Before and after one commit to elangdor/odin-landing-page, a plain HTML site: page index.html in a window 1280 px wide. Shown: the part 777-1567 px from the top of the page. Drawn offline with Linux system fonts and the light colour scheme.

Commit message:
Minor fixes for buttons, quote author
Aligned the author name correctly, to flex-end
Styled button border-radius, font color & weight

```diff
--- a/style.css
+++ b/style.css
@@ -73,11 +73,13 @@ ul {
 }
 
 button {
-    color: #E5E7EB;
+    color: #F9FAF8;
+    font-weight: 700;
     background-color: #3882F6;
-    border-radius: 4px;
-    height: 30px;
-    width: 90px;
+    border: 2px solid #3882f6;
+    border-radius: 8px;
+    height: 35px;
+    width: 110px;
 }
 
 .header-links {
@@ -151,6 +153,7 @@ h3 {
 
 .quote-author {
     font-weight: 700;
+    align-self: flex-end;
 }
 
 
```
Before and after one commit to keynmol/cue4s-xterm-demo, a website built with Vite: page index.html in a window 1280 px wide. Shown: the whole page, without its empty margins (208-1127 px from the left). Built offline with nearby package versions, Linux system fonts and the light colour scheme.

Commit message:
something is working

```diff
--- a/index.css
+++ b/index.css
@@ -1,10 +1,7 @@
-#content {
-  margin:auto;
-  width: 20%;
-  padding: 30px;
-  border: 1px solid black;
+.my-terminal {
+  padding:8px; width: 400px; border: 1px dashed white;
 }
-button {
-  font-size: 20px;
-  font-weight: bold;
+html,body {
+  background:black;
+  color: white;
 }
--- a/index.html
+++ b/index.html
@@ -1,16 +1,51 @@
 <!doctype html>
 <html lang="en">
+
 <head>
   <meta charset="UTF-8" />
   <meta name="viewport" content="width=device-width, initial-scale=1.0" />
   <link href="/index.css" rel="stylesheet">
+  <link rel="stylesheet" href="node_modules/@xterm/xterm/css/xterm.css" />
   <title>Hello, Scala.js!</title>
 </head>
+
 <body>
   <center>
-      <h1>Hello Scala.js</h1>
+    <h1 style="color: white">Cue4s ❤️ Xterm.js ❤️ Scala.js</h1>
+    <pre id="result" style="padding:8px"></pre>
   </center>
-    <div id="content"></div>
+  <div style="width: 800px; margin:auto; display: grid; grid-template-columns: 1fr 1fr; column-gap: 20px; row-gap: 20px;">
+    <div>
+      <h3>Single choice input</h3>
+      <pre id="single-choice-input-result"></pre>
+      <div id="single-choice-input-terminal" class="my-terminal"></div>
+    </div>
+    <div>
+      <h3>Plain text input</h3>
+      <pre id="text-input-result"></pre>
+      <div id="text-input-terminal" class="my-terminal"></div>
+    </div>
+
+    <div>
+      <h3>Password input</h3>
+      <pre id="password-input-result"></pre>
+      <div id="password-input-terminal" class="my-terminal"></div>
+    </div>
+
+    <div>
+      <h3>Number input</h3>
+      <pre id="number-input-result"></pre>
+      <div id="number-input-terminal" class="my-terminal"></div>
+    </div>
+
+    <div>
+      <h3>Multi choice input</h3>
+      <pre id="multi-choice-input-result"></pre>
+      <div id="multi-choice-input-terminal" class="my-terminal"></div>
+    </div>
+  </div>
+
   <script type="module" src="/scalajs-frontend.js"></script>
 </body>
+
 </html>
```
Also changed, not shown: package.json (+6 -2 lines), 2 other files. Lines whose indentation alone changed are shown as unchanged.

TASK DESCRIPTION: Your task is to collect every line above that contains the word "weight".

EXERCISE ANSWER:
Styled button border-radius, font color & weight
+    font-weight: 700;
     font-weight: 700;
-  font-weight: bold;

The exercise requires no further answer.